Clearly future work needs to examine more complex regression functions, such as those suggested in [17]; these more ‘complex’ mappings should produce more complex trees that may change the nature of pruning. Although the work reported in this paper is restricted to regression problems, extension to classification and indeed time series is straightforward, and will be addressed in forthcoming research.

Finally, and in terms of future work on simplification, consider the expression comprising two binary nodes: \(z = (x+y) - y\), which, of course, algebraically simplifies trivially to \(z = x\). This expression cannot, in general, be simplified by setting any of the variables to a constant. (The reader is invited to draw this expression as a tree and consider the two outcomes—pruned and unpruned—if the subtree rooted at the ‘−’ node is replaced by the average over, say, two data records \((x_1, y_1)\) and \((x_2, y_2)\).) Reductions of subtrees such as this are likely to remain a challenging task, especially if xy are not terminal quantities but are themselves computed by (possibly large) subtrees and where y is computed by two subtrees of markedly different morphologies. Even constructing simplification rules for this case remains challenging; to account for the ‘canceling’ factor—here y—lying lower and lower in the left hand subtree requires an exponentially increasing number of rules. There thus seems a large amount of work remaining to simplify GP trees to their truly minimal form.

6 Conclusions

In this paper, we have presented a novel approach based on statistical permutation tests for pruning redundant subtrees from genetic programming (GP) trees. This has the advantage of being simple to implement while not requiring the setting of arbitrary, user-defined thresholds.

We have observed that over a range of ten regression problems, median tree sizes are reduced by around 20%, largely independent of regression function and the hard node count limit used to restrict tree bloat. Although some large subtrees (over a hundred nodes) are removed, the median pruned subtree comprises three nodes and overwhelmingly takes the form of an exact algebraic simplification.
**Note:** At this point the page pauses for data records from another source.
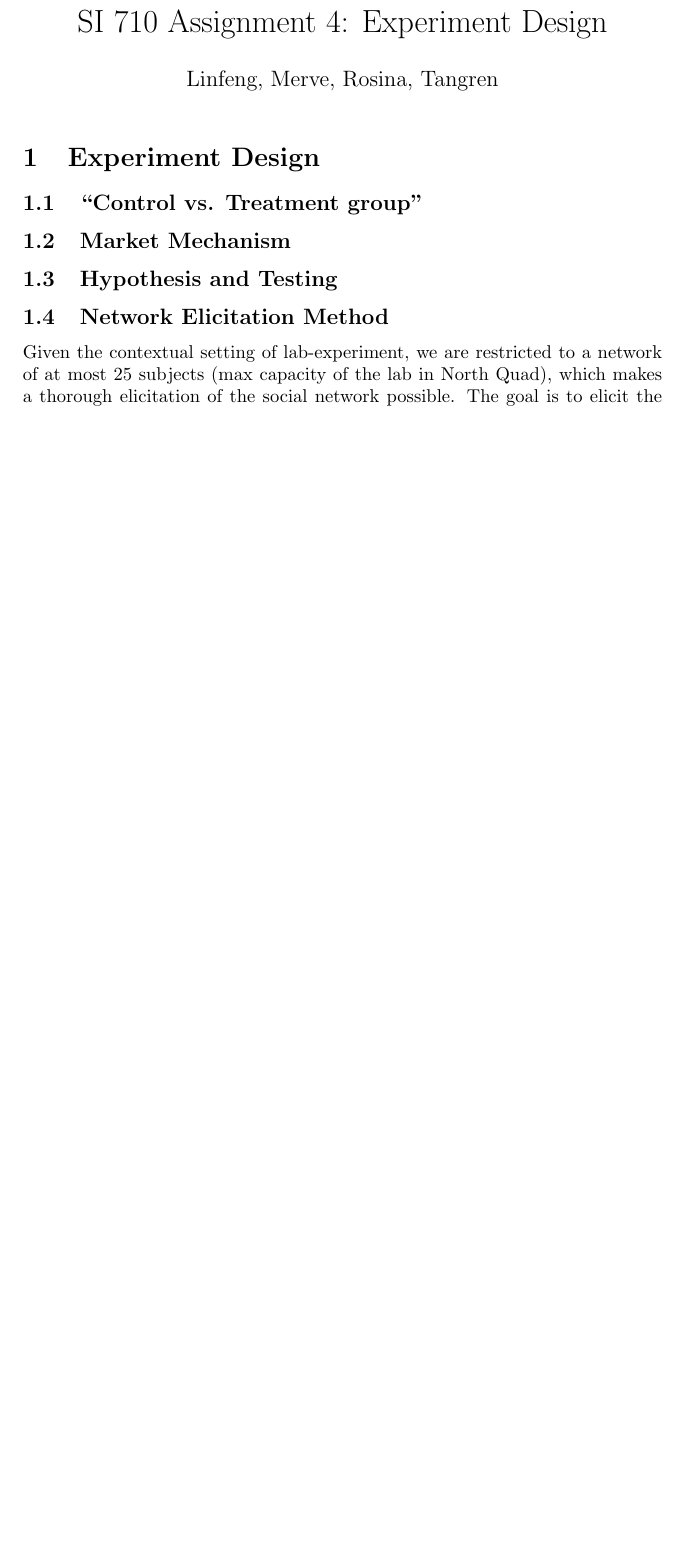
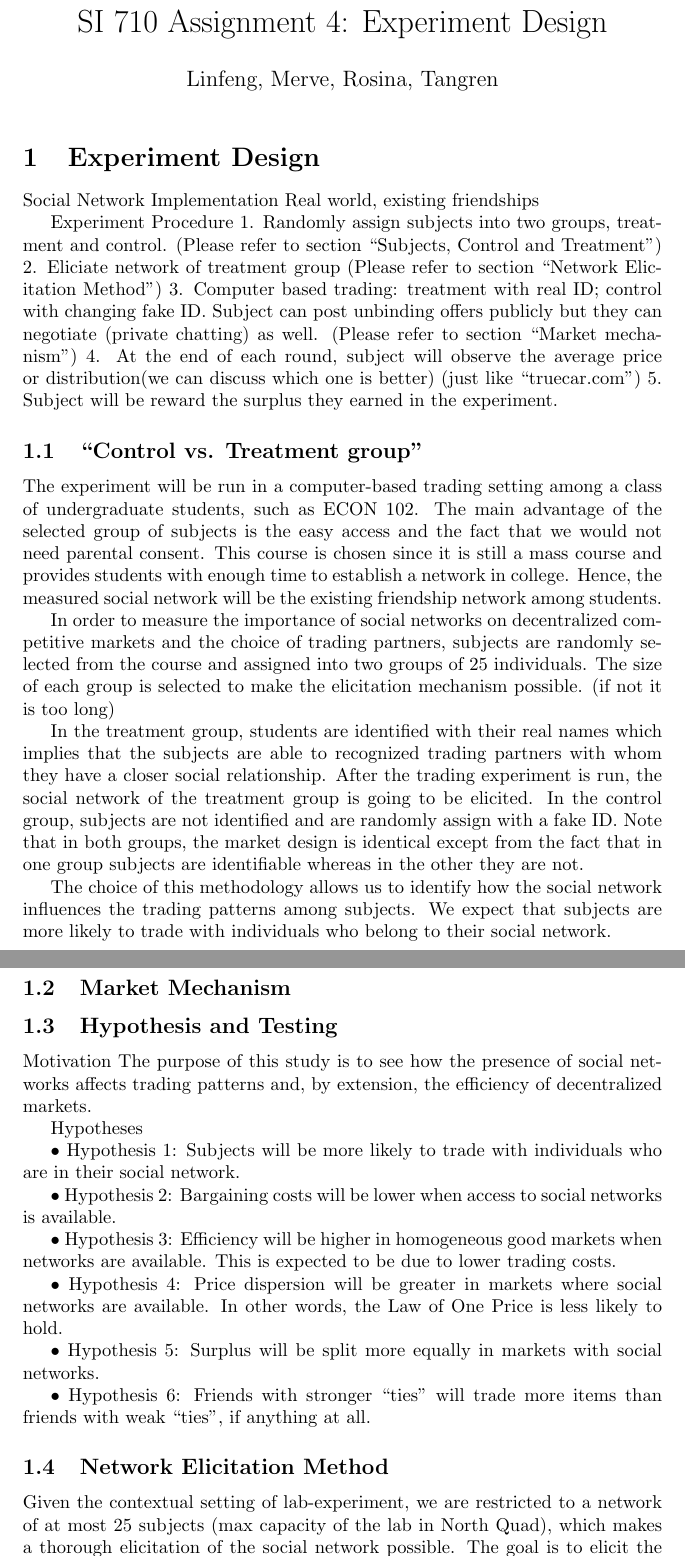
Before and after one commit to llinfeng/SI_710_Assignment4, a LaTeX document (main.tex): part of page 1 of 2 before the commit and two parts of pages 1 and 2 of 3 after it, the two joined at a grey line, cut so that both start at the same text, the shorter picture padded with empty space. Compiled offline with pdfLaTeX.

Commit message:
New edits, by Feb 14 @ 1pm

```diff
--- a/main.tex
+++ b/main.tex
@@ -15,14 +15,47 @@
 %\input{notes_pre_Feb13}
 
 \section{Experiment Design}
+Social Network Implementation
+Real world, existing friendships
+
+Experiment Procedure
+1. Randomly assign subjects into two groups, treatment and control. (Please refer to section “Subjects, Control and Treatment”)
+2. Eliciate network of treatment group (Please refer to section “Network Elicitation Method”)
+3. Computer based trading: treatment with real ID; control with changing fake ID. Subject can post unbinding offers publicly but they can negotiate (private chatting) as well. (Please refer to section “Market mechanism”)
+4. At the end of each round, subject will observe the average price or distribution(we can discuss which one is better) (just like “truecar.com”)
+5. Subject will be reward the surplus they earned in the experiment.
 
 \subsection{``Control vs. Treatment group''}
+The experiment will be run in a computer-based trading setting among a class of undergraduate students, such as ECON 102. The main advantage of the selected group of subjects is the easy access and the fact that we would not need parental consent. This course is chosen since it is still a mass course and provides students with enough time to establish a network in college. Hence, the measured social network will be the existing friendship network among students.
 
+In order to measure the importance of social networks on decentralized competitive markets and the choice of trading partners, subjects are randomly selected from the course and assigned into two groups of 25 individuals. The size of each group is selected to make the elicitation mechanism possible. (if not it is too long)
+
+In the treatment group, students are identified with their real names which implies that the subjects are able to recognized trading partners with whom they have a closer social relationship. After the trading experiment is run, the social network of the treatment group is going to be elicited. In the control group, subjects are not identified and are randomly assign with a fake ID. Note that in both groups, the market design is identical except from the fact that in one group subjects are identifiable whereas in the other they are not.
+
+The choice of this methodology allows us to identify how the social network influences the trading patterns among subjects. We expect that subjects are more likely to trade with individuals who belong to their social network.
 
 \subsection{Market Mechanism}
 
 
 \subsection{Hypothesis and Testing}
+Motivation
+The purpose of this study is to see how the presence of social networks affects trading patterns and, by extension, the efficiency of decentralized markets.
+
+Hypotheses
+
+• Hypothesis 1: Subjects will be more likely to trade with individuals who are in their social network.
+
+• Hypothesis 2: Bargaining costs will be lower when access to social networks is available.
+
+• Hypothesis 3: Efficiency will be higher in homogeneous good markets when networks are available. This is expected to be due to lower trading costs.
+
+• Hypothesis 4: Price dispersion will be greater in markets where social networks are available. In other words, the Law of One Price is less likely to hold.
+
+• Hypothesis 5: Surplus will be split more equally in markets with social networks.
+
+• Hypothesis 6: Friends with stronger “ties” will trade more items than friends with weak “ties”, if anything at all.
+
+
 
 \subsection{Network Elicitation Method}
 
```
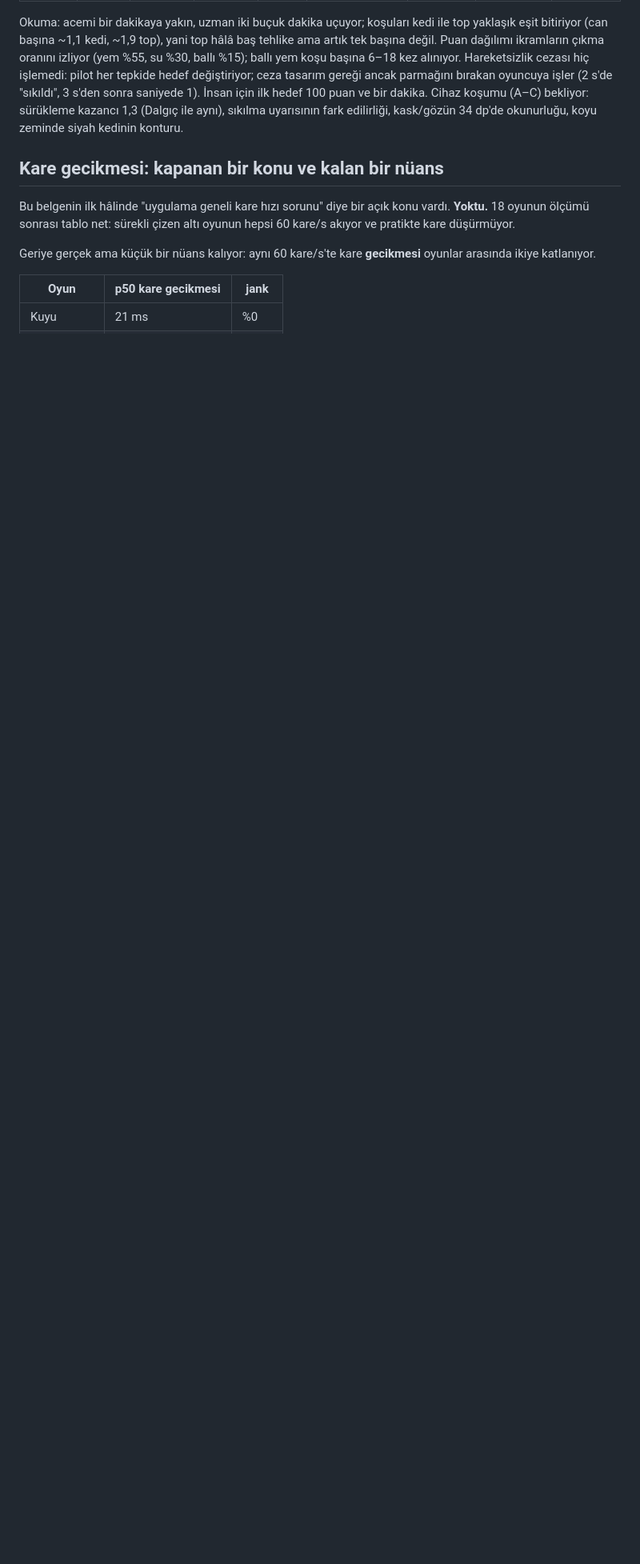
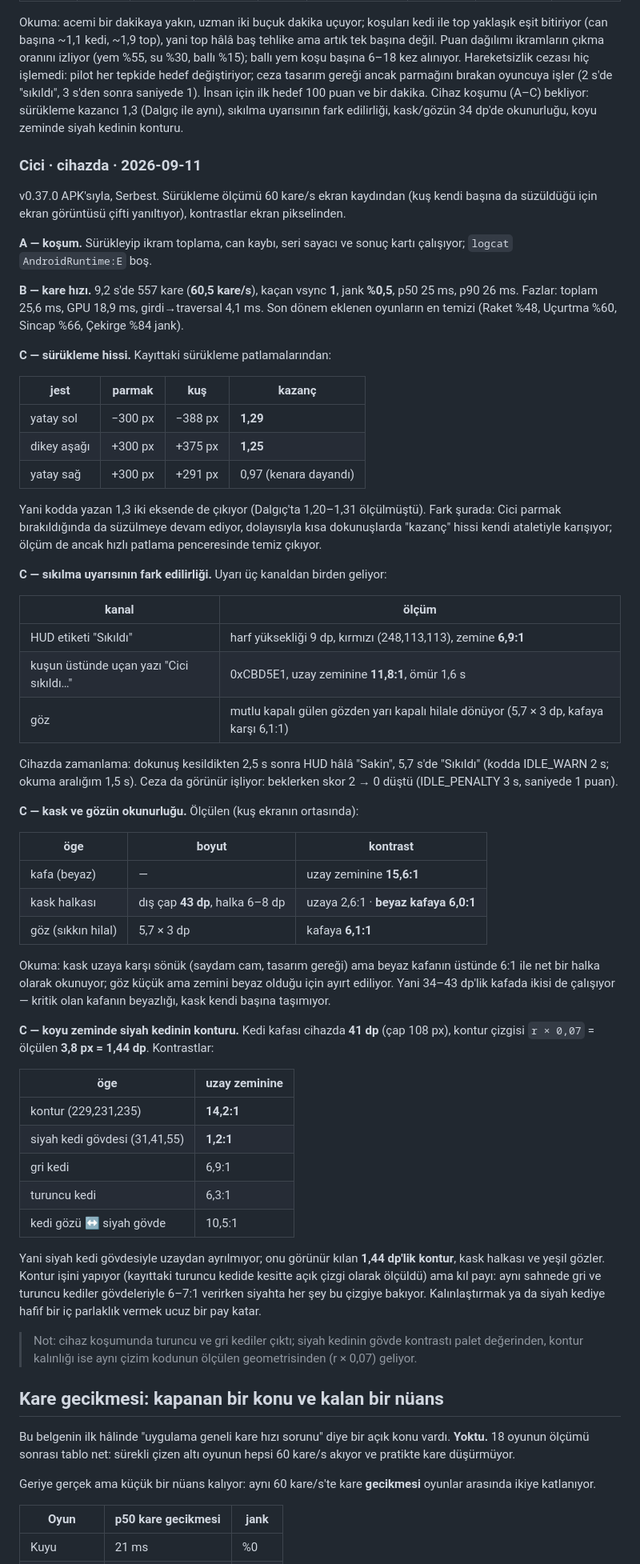
Before and after one commit to aripdcem/za, a Markdown page: docs/oyun-testi.md, the part around one of its changes. Shown at 80% size. GitHub-like rendering; blank space fills up the shorter version.

Commit message:
Cici: A–C cihazda koşuldu; siyah kedi yalnız 1,44 dp konturla ayrılıyor
Sürükleme kazancı iki eksende 1,25–1,29 (kodda 1,3); kuşun kendi süzülmesi
olduğu için ölçüm 60 kare/s kayıttaki patlama penceresinden alındı.

Sıkılma uyarısı üç kanaldan geliyor: HUD "Sıkıldı" 9 dp ve 6,9:1, kuşun
üstünde uçan yazı 11,8:1 (1,6 s), göz yarı kapalı hilale dönüyor. Cihazda
2,5 s'de hâlâ "Sakin", 5,7 s'de "Sıkıldı"; ceza skoru 2 → 0 yedi.

Kask dış çapı 43 dp, halka 6–8 dp: uzaya karşı 2,6:1 ama beyaz kafaya karşı
6,0:1 — kask kendi başına değil, kafanın beyazlığı sayesinde okunuyor. Göz
(sıkkın hilal) 5,7 × 3 dp, kafaya 6,1:1.

Kedi kafası 41 dp, kontur r×0,07 = 1,44 dp ve uzaya karşı 14,2:1; siyah
gövde ise 1,2:1. Yani siyah kedi tamamen bu ince konturla, kask halkasıyla ve
yeşil gözleriyle görünüyor — gri (6,9:1) ve turuncu (6,3:1) kediler gövdeyle
ayrılırken siyahta pay ince.

B: 60,5 kare/s, kaçan vsync 1, jank %0,5, p50 25 ms — yeni oyunların en temizi.
A: koşum, ikram, can ve sonuç kartı çalışıyor, logcat temiz.

Co-Authored-By: Claude Opus 5 <noreply@anthropic.com>
Claude-Session: https://claude.ai/code/session_01BY54eKGkqpw6fEbFdRk84c

```diff
--- a/docs/oyun-testi.md
+++ b/docs/oyun-testi.md
@@ -2103,6 +2104,81 @@ işler (2 s'de "sıkıldı", 3 s'den sonra saniyede 1). İnsan için ilk hedef
 (Dalgıç ile aynı), sıkılma uyarısının fark edilirliği, kask/gözün 34 dp'de
 okunurluğu, koyu zeminde siyah kedinin konturu.
 
+### Cici · cihazda · 2026-09-11
+
+v0.37.0 APK'sıyla, Serbest. Sürükleme ölçümü 60 kare/s ekran kaydından
+(kuş kendi başına da süzüldüğü için ekran görüntüsü çifti yanıltıyor),
+kontrastlar ekran pikselinden.
+
+**A — koşum.** Sürükleyip ikram toplama, can kaybı, seri sayacı ve sonuç kartı
+çalışıyor; `logcat` `AndroidRuntime:E` boş.
+
+**B — kare hızı.** 9,2 s'de 557 kare (**60,5 kare/s**), kaçan vsync **1**, jank
+**%0,5**, p50 25 ms, p90 26 ms. Fazlar: toplam 25,6 ms, GPU 18,9 ms,
+girdi→traversal 4,1 ms. Son dönem eklenen oyunların en temizi (Raket %48,
+Uçurtma %60, Sincap %66, Çekirge %84 jank).
+
+**C — sürükleme hissi.** Kayıttaki sürükleme patlamalarından:
+
+| jest | parmak | kuş | kazanç |
+| --- | --- | --- | --- |
+| yatay sol | −300 px | −388 px | **1,29** |
+| dikey aşağı | +300 px | +375 px | **1,25** |
+| yatay sağ | +300 px | +291 px | 0,97 (kenara dayandı) |
+
+Yani kodda yazan 1,3 iki eksende de çıkıyor (Dalgıç'ta 1,20–1,31 ölçülmüştü).
+Fark şurada: Cici parmak bırakıldığında da süzülmeye devam ediyor, dolayısıyla
+kısa dokunuşlarda "kazanç" hissi kendi ataletiyle karışıyor; ölçüm de ancak
+hızlı patlama penceresinde temiz çıkıyor.
+
+**C — sıkılma uyarısının fark edilirliği.** Uyarı üç kanaldan birden geliyor:
+
+| kanal | ölçüm |
+| --- | --- |
+| HUD etiketi "Sıkıldı" | harf yüksekliği 9 dp, kırmızı (248,113,113), zemine **6,9:1** |
+| kuşun üstünde uçan yazı "Cici sıkıldı…" | 0xCBD5E1, uzay zeminine **11,8:1**, ömür 1,6 s |
+| göz | mutlu kapalı gülen gözden yarı kapalı hilale dönüyor (5,7 × 3 dp, kafaya karşı 6,1:1) |
+
+Cihazda zamanlama: dokunuş kesildikten 2,5 s sonra HUD hâlâ "Sakin", 5,7 s'de
+"Sıkıldı" (kodda IDLE_WARN 2 s; okuma aralığım 1,5 s). Ceza da görünür işliyor:
+beklerken skor 2 → 0 düştü (IDLE_PENALTY 3 s, saniyede 1 puan).
+
+**C — kask ve gözün okunurluğu.** Ölçülen (kuş ekranın ortasında):
+
+| öge | boyut | kontrast |
+| --- | --- | --- |
+| kafa (beyaz) | — | uzay zeminine **15,6:1** |
+| kask halkası | dış çap **43 dp**, halka 6–8 dp | uzaya 2,6:1 · **beyaz kafaya 6,0:1** |
+| göz (sıkkın hilal) | 5,7 × 3 dp | kafaya **6,1:1** |
+
+Okuma: kask uzaya karşı sönük (saydam cam, tasarım gereği) ama beyaz kafanın
+üstünde 6:1 ile net bir halka olarak okunuyor; göz küçük ama zemini beyaz
+olduğu için ayırt ediliyor. Yani 34–43 dp'lik kafada ikisi de çalışıyor —
+kritik olan kafanın beyazlığı, kask kendi başına taşımıyor.
+
+**C — koyu zeminde siyah kedinin konturu.** Kedi kafası cihazda **41 dp**
+(çap 108 px), kontur çizgisi `r × 0,07` = ölçülen **3,8 px = 1,44 dp**.
+Kontrastlar:
+
+| öge | uzay zeminine |
+| --- | --- |
+| kontur (229,231,235) | **14,2:1** |
+| siyah kedi gövdesi (31,41,55) | **1,2:1** |
+| gri kedi | 6,9:1 |
+| turuncu kedi | 6,3:1 |
+| kedi gözü ↔ siyah gövde | 10,5:1 |
+
+Yani siyah kedi gövdesiyle uzaydan ayrılmıyor; onu görünür kılan **1,44 dp'lik
+kontur**, kask halkası ve yeşil gözler. Kontur işini yapıyor (kayıttaki turuncu
+kedide kesitte açık çizgi olarak ölçüldü) ama kıl payı: aynı sahnede gri ve
+turuncu kediler gövdeleriyle 6–7:1 verirken siyahta her şey bu çizgiye bakıyor.
+Kalınlaştırmak ya da siyah kediye hafif bir iç parlaklık vermek ucuz bir pay
+katar.
+
+> Not: cihaz koşumunda turuncu ve gri kediler çıktı; siyah kedinin gövde
+> kontrastı palet değerinden, kontur kalınlığı ise aynı çizim kodunun ölçülen
+> geometrisinden (r × 0,07) geliyor.
+
 ## Kare gecikmesi: kapanan bir konu ve kalan bir nüans
 
 Bu belgenin ilk hâlinde "uygulama geneli kare hızı sorunu" diye bir açık konu
```
Also changed, not shown: other parts of docs/oyun-testi.md (+1 -0 lines).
That is, either a binary operation on two constants, a subtraction operation on two variable nodes, a multiplication of a variable by unity, or two consecutive unary minus operators and a terminal node.

The basis of our statistically-based pruning technique is that a given subtree can be replaced with a constant if this substitution results in no statistical change to the behavior of the parent tree. This has allowed us to examine approximate redundancies where replacing a subtree with a constant produces some change, but that that change is not statistically significant. In the eventuality, we infer that \(\gtrsim \,\)95% of the pruned subtrees are the result of algebraic simplifications since this fraction of hypothesis tests yielded precisely zero p values. These observations suggest the scope for reducing the complexity of GP trees is overwhelmingly limited to algebraic simplification and that instances of removing approximate equivalences are comparatively rare.

The further implication of the rarity of approximate simplification prunings is that most pruning events do not change the generalization error of the parent tree. The small number of approximate prunings that do occur, however, can have effects—both positive and negative—on generalization.